A script full of the information that you need to communicate, isn't enough to actually teach the 'students' that information. I've voiced a lot of e-learning work over the years, and the Learning Heroes really do know how to pen a script. They add decent room for inflection, a human touch to their written work, personality and the odd quip (regardless whether it's cringey or a zinger, a witty line breaks up the work) - i've even sung a line from a 80s Kiss hit in one of their programmes... although to be fair that bit wasn't scripted... but regardless, they write in a tone that gives me, the voice over artist, room to play, to hit beats and spice it up a little.
Click on the image below for an independent review of a course I voiced for them just a couple of weeks ago. Here are the reasons the reviewer enjoyed the course:
Animated videos that get the message of unconscious bias across in an engaging way.
Engaging and effective use of color, illustration and typography that helps visualize concepts.
A lively, character-rich voice-over, that’s upbeat and engaging (I can’t help thinking it’s Nick Knowles – this is unconfirmed of course).
A subtle use of sound effects.
Uses rich content to convey key messages e.g. research examples, statistics, and perception exercises.
An uncluttered interface helps focus attention on the content.

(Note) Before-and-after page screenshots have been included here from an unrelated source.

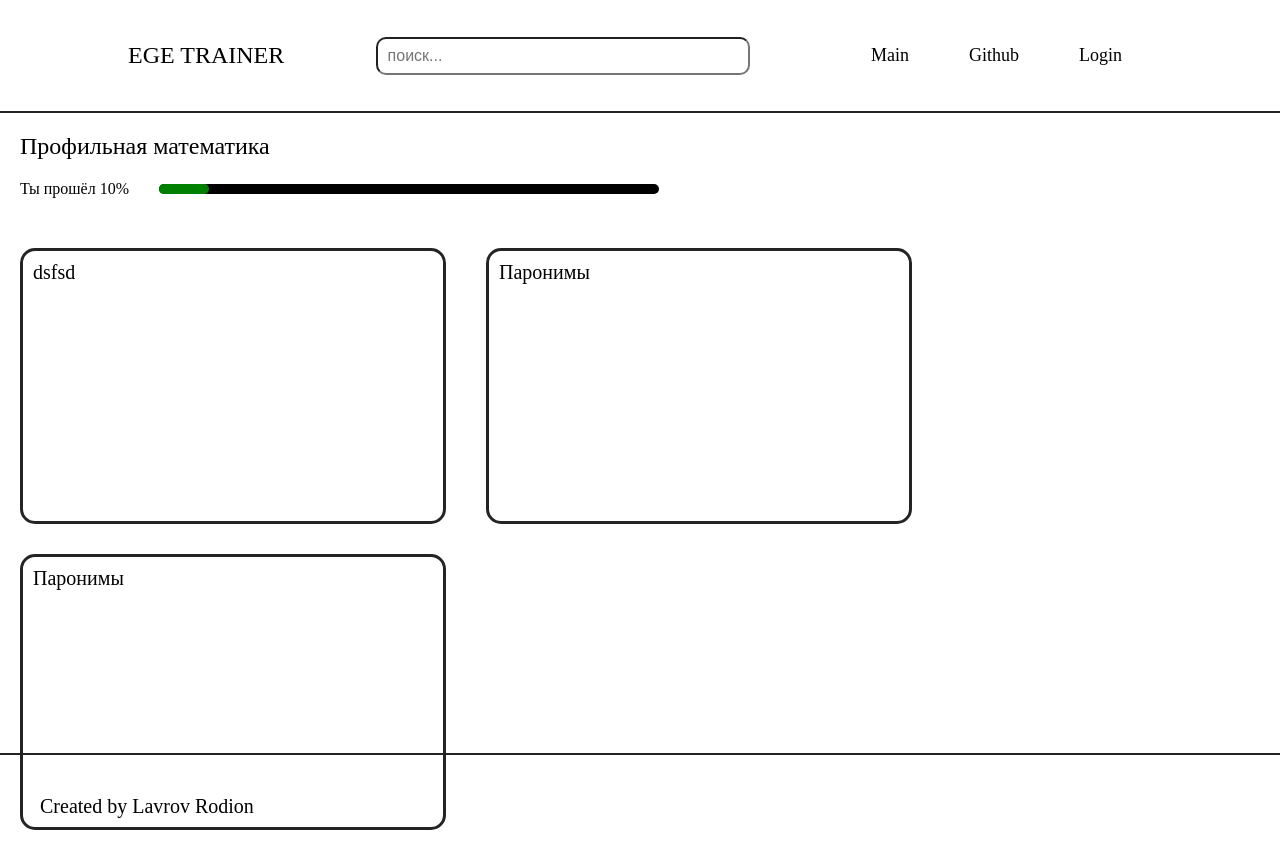
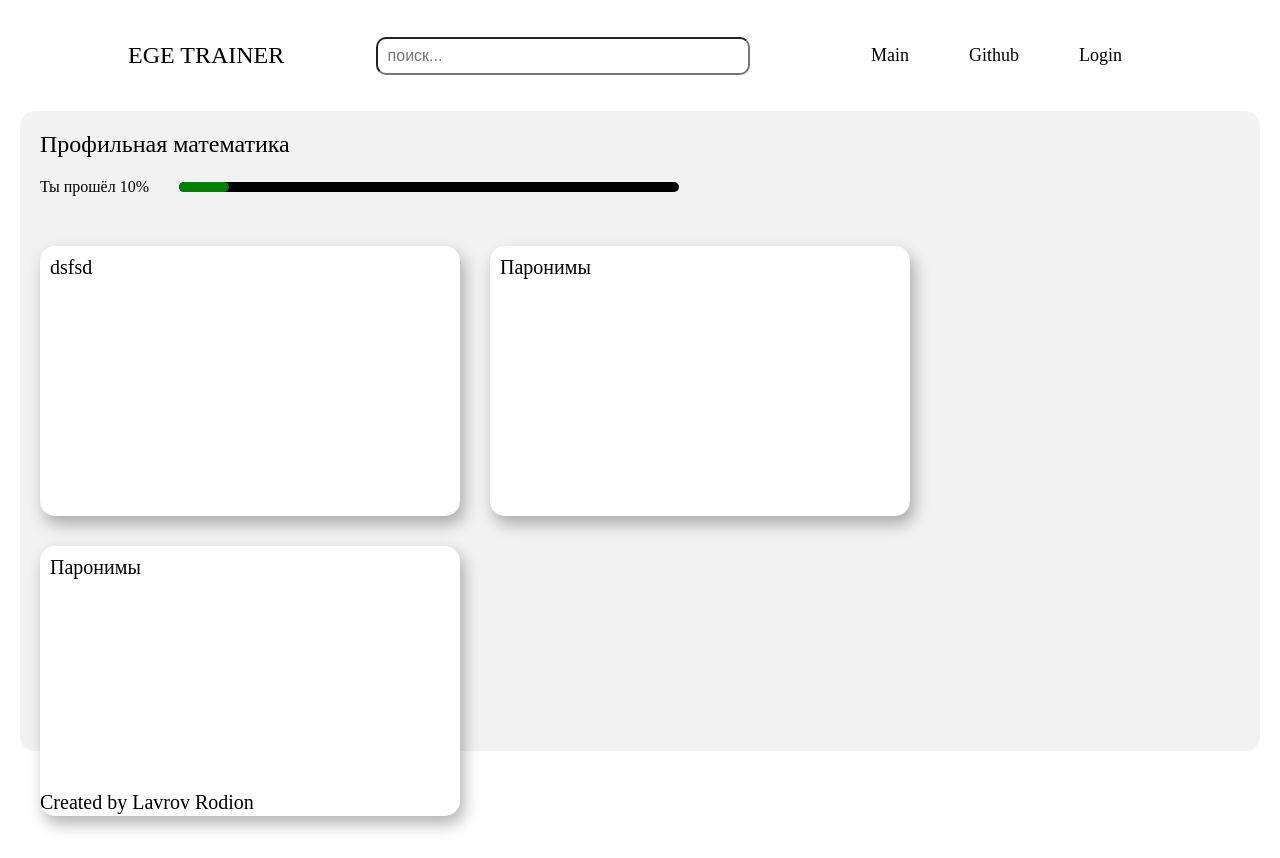
Before and after one commit to Veter-ok/ege-trainer, a React (Vite) app in the folder client/: page /subjects/1 in a window 1280 px wide. Shown: the top 858 px of the page. Built offline with nearby package versions, Linux system fonts and the light colour scheme.

Commit message:
refact design

```diff
--- a/client/src/App.scss
+++ b/client/src/App.scss
@@ -1,5 +1,9 @@
 @import './constants.scss';
 
 .content {
-	background-color: $primaryColor;
+	background-color: #f2f2f2;
+	border-radius: 15px;
+	margin: 0px 20px;
+	// background-color: rgb(168, 92, 255);
+	// background-color: #fff;
 }
--- a/client/src/App.tsx
+++ b/client/src/App.tsx
@@ -10,14 +10,16 @@ import TopicPage from './pages/topic/Topic'
 function App() {
 
   return (
-    <div className='content'>
+    <div>
       <Header/>
+      <div className="content">
         <Routes>
           <Route path='/' element={<MainPage/>}/>
           <Route path='/login' element={<Login/>}/>
           <Route path='/subjects/:subjectId' element={<Subject/>}/>
           <Route path='/topics/:topicId' element={<TopicPage/>}/>
         </Routes>
+      </div>
       <Footer/>
     </div>
   )
--- a/client/src/components/footer/footer.scss
+++ b/client/src/components/footer/footer.scss
@@ -3,7 +3,7 @@
 footer {
 	background-color: $primaryColor;
 	padding: 40px 40px;
-	border-top: 2px solid #242424;
+	// border-top: 2px solid #242424;
 	width: 100%;
 	.title {
 		font-size: 20px;
--- a/client/src/components/header/header.scss
+++ b/client/src/components/header/header.scss
@@ -7,7 +7,9 @@ header {
 	align-items: center;
 	padding: 15px 10%;
 	color: $primaryTextColor;
-	border-bottom: 2px solid $borderColor;
+	// border-bottom: 1px solid #d8d8d8;
+	//border-radius: 15px;
+	// box-shadow: 4px 8px 16px 0 rgba(0,0,0,0.5);
 	.title {
 		font-size: 24px;
 		cursor: pointer;
--- a/client/src/components/subject-card/subjectCard.scss
+++ b/client/src/components/subject-card/subjectCard.scss
@@ -1,7 +1,9 @@
 @import '../../constants.scss';
 
 .subject-card {
-	border: 3px solid #242424;
+	// border: 3px solid #242424;
+	box-shadow: 4px 8px 16px 0 rgba(0,0,0,0.3);
+	background-color: #fff;
 	display: inline-block;
 	margin: 30px 40px 0px 0px;
 	border-radius: 15px;
@@ -39,5 +41,5 @@
 	}
 }
 .subject-card:hover {
-	box-shadow: 2px 2px 4px rgba(255, 255, 255, 0.7);
+	box-shadow: 4px 8px 16px 0 rgba(0,0,0,0.5);
 }
--- a/client/src/components/topic-card/topicCard.scss
+++ b/client/src/components/topic-card/topicCard.scss
@@ -1,9 +1,11 @@
 @import '../../constants.scss';
 
 .topic-block {
-	border: 3px solid #242424;
+	// border: 3px solid #242424;
+	box-shadow: 4px 8px 16px 0 rgba(0,0,0,0.3);
+	background-color: #fff;
 	display: inline-block;
-	margin: 30px 40px 0px 0px;
+	margin: 30px 30px 0px 0px;
 	border-radius: 15px;
 	padding: 10px;
 	width: 400px;
@@ -13,3 +15,6 @@
 		color: $primaryTextColor;
 	}
 }
+.topic-block:hover{
+	box-shadow: 4px 8px 16px 0 rgba(0,0,0,0.5);
+}
--- a/client/src/pages/login/login.scss
+++ b/client/src/pages/login/login.scss
@@ -8,14 +8,17 @@
 		width: 40%;
 		height: 400px;
 		border-radius: 15px;
-		border: 3px solid $borderColor;
+		// border: 3px solid $borderColor;
+		box-shadow: 4px 8px 16px 0 rgba(0,0,0,0.5);
+		background-color: #fff;
 		top: 70px;
 		left: 30%;
 		&__title {
+			position: relative;
 			font-size: 32px;
 			width: 100%;
 			text-align: center;
-			margin: 20px 0px;
+			top: 30px;
 			color: $primaryTextColor;
 		}
 		&__content {
```
Also changed, not shown: 2 other files (tests, documents, lock files or other folders). Lines whose indentation alone changed are shown as unchanged.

Uses a humorous tone that doesn’t overshadow the subject matter.
... Now, this Nick Knowles comparison has arisen before. I'm still unsure how I feel about it, so we'll move on swiftly... ahem.
When you write an e-learning script, it's worth considering the style in which you write. If you want 'conversational' from the guy behind the mic, the script has to be written in a conversational way - the way that humans interact; and that takes time to master. I’ve had “Rosko, we want this to be super enthusiastic and read in a really fun and vibrant way” and i’ve opened a document simply called Tax Information… But I think even in a potentially dull topic there is room for good humour, charisma and a human touch - but it all starts with how you write it in the first place.
So, practically speaking, start by using human expressions, like, "Think of it this way..." "What if I told you..?" "Let's take a look at..." “Okay, so, blah blah”. Think of some more and litter your script with human expressions like this, that you wouldn’t perhaps traditionally write into a piece of written work. As a VO, expressions like that are music to my… errm.. eyes. They stick a double dose of me into the recording. It’s those little peaks in flow that fill a script with rhythm and bounce. And contract words and use apostrophes, too. “don’t” instead of “do not” for example. No one says “do not..” in real life unless they’re telling off their dog!
If you're finding your e-learning boring, the Learning Heroes are worth a look. They are creating a huge stock of courses that cover everything from Customer Service Skills, to Unconscious Bias and i'm sure they'll be a few courses in there that will arm you or your staff with some next level learning - and if you're really lucky, it might even be voiced by me... ;)